WHAT IS EXPECTED —
Filter the records for "font" and keep each line that has it.
INFORMATION SUPPLIED Block Start
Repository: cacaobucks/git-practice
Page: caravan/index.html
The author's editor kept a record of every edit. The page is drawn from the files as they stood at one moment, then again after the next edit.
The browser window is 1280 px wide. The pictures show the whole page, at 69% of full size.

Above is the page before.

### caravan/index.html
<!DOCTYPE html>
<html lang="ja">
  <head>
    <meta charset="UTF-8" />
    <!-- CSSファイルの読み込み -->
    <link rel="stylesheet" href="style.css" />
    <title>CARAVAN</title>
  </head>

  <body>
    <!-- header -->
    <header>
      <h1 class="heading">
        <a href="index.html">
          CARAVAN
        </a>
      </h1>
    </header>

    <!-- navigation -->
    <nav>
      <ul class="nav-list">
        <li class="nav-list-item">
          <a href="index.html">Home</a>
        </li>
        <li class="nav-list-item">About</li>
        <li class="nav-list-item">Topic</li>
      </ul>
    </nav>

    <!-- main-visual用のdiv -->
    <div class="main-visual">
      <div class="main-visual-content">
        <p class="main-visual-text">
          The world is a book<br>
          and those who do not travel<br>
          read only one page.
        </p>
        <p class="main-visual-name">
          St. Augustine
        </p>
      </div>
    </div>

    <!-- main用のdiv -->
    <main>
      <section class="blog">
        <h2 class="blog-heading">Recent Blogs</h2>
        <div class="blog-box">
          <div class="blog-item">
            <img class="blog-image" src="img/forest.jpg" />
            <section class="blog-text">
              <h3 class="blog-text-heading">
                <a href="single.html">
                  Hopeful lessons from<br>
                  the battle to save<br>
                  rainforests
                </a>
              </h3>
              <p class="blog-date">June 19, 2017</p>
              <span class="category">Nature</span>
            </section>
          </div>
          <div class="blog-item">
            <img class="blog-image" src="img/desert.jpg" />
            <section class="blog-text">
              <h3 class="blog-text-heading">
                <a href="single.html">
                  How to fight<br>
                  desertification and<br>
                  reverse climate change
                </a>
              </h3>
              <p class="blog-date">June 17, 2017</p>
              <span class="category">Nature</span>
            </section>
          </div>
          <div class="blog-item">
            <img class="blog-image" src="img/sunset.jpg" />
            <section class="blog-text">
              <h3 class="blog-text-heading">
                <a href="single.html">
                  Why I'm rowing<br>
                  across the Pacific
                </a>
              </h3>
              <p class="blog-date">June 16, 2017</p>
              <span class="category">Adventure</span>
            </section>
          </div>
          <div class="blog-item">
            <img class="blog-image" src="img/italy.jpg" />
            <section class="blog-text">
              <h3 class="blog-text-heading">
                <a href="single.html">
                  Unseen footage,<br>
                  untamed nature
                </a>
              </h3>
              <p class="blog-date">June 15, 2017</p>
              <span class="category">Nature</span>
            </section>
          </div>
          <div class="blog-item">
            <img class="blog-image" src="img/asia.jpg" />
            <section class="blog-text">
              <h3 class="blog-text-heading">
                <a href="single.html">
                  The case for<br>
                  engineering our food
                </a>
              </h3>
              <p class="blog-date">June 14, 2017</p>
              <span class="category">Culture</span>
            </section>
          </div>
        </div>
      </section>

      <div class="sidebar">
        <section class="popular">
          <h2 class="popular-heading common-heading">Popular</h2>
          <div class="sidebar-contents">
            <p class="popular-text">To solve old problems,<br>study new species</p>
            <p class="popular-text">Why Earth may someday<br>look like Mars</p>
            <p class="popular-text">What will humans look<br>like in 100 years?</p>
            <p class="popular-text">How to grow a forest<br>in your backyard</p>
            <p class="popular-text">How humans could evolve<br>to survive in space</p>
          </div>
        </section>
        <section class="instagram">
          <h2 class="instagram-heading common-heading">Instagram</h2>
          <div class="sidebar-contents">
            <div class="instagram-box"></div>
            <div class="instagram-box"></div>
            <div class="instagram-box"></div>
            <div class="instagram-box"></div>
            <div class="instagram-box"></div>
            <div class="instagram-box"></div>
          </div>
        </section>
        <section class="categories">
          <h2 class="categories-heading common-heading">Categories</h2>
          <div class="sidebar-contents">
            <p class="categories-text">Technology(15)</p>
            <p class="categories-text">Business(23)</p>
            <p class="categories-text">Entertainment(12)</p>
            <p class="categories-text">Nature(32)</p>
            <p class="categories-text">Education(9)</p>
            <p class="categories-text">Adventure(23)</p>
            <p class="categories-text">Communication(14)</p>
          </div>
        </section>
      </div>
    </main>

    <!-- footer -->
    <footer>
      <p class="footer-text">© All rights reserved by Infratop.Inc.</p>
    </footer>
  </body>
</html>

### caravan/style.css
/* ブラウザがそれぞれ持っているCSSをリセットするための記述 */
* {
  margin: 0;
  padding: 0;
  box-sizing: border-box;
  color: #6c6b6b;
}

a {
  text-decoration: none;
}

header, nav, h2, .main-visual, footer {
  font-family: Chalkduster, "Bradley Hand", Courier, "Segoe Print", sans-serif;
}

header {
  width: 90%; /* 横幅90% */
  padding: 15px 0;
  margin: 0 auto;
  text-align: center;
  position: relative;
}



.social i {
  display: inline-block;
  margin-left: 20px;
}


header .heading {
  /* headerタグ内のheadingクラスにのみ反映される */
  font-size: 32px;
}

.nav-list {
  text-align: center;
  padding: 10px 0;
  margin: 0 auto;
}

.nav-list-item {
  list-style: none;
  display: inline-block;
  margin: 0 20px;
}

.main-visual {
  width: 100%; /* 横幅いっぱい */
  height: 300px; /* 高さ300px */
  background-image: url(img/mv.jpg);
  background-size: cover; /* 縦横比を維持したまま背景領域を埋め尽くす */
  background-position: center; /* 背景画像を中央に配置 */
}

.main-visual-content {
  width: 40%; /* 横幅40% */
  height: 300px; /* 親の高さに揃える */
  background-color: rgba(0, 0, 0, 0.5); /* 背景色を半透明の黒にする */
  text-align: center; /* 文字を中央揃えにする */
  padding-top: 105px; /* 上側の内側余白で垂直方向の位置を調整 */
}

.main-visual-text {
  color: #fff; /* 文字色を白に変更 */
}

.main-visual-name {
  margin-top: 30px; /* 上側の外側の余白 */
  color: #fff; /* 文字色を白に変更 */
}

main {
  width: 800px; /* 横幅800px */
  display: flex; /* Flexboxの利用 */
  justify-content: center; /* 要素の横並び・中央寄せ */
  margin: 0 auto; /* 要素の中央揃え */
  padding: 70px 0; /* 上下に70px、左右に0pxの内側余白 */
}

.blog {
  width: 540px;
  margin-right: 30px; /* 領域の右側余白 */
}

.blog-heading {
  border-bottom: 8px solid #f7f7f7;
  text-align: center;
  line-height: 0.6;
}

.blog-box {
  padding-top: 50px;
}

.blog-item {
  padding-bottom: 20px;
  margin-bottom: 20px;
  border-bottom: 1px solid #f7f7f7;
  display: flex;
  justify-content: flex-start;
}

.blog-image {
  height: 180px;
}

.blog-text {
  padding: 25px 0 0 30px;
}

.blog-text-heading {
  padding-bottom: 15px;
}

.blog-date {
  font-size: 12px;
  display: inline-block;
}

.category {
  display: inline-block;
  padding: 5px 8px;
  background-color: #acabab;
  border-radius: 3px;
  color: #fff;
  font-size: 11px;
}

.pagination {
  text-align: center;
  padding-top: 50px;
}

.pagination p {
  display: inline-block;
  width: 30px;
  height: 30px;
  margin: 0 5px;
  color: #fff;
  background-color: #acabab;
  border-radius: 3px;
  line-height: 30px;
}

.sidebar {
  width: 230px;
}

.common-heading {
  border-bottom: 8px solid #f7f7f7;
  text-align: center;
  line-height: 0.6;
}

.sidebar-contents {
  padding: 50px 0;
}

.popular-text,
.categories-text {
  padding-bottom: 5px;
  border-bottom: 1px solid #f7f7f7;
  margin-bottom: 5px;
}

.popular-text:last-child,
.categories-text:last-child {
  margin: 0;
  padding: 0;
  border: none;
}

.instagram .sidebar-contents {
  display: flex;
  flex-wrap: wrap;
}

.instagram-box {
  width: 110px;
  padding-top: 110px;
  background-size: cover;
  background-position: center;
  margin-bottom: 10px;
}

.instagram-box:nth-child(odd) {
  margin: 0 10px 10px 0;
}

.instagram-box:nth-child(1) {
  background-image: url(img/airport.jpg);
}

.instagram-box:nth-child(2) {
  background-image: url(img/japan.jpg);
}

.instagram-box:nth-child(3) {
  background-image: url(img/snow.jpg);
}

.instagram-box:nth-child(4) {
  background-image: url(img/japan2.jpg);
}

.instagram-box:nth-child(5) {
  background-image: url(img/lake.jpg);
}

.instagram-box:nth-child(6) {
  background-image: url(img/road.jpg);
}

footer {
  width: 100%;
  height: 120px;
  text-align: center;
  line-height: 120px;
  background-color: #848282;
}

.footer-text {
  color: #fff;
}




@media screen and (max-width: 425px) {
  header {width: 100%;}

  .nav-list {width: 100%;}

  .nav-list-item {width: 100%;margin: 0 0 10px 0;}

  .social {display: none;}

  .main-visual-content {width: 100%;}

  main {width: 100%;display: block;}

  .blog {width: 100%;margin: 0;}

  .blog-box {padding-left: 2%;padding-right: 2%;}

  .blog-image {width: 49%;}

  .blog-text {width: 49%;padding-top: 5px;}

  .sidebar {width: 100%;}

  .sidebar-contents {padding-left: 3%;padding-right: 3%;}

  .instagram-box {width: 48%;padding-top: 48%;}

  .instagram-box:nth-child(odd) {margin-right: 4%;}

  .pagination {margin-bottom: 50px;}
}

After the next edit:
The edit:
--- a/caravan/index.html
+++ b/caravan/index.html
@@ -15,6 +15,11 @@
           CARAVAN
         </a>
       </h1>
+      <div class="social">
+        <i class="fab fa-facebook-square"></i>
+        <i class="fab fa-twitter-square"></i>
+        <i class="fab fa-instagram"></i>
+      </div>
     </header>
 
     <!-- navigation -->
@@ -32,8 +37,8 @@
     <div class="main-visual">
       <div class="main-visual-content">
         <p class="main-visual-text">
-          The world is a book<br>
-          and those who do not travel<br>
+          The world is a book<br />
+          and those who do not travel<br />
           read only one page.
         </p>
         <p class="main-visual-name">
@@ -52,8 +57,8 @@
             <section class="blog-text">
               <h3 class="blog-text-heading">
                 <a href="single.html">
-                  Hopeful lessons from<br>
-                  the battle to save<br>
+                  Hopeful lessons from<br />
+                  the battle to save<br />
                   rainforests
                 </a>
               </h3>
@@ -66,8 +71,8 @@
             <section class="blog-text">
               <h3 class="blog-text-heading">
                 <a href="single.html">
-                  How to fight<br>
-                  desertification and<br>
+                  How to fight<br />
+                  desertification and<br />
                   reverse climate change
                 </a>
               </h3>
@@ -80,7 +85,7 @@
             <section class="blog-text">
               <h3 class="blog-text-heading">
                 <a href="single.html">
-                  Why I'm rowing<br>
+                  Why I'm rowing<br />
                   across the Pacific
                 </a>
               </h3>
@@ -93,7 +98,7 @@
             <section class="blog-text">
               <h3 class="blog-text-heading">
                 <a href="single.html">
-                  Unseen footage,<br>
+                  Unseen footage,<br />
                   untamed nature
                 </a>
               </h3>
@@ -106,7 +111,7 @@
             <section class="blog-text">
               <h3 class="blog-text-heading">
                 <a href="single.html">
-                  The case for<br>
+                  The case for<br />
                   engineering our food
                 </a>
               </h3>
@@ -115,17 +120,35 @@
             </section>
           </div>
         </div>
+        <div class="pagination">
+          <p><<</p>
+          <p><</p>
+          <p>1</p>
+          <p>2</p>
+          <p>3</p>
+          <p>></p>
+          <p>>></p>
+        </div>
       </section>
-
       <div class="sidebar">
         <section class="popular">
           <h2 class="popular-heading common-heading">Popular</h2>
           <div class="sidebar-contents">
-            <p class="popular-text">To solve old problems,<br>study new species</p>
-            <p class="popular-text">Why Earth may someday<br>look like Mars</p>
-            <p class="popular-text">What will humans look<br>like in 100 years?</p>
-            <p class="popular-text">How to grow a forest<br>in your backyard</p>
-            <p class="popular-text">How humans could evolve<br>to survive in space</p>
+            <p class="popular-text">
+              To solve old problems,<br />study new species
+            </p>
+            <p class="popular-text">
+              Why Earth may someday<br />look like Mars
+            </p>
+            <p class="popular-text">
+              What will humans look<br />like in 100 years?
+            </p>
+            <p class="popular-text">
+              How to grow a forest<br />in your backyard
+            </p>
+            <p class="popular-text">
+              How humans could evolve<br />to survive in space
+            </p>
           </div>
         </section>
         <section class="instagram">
INFORMATION SUPPLIED Block End
RESPONSE AREA —
  font-family: Chalkduster, "Bradley Hand", Courier, "Segoe Print", sans-serif;
  font-size: 32px;
  font-size: 12px;
  font-size: 11px;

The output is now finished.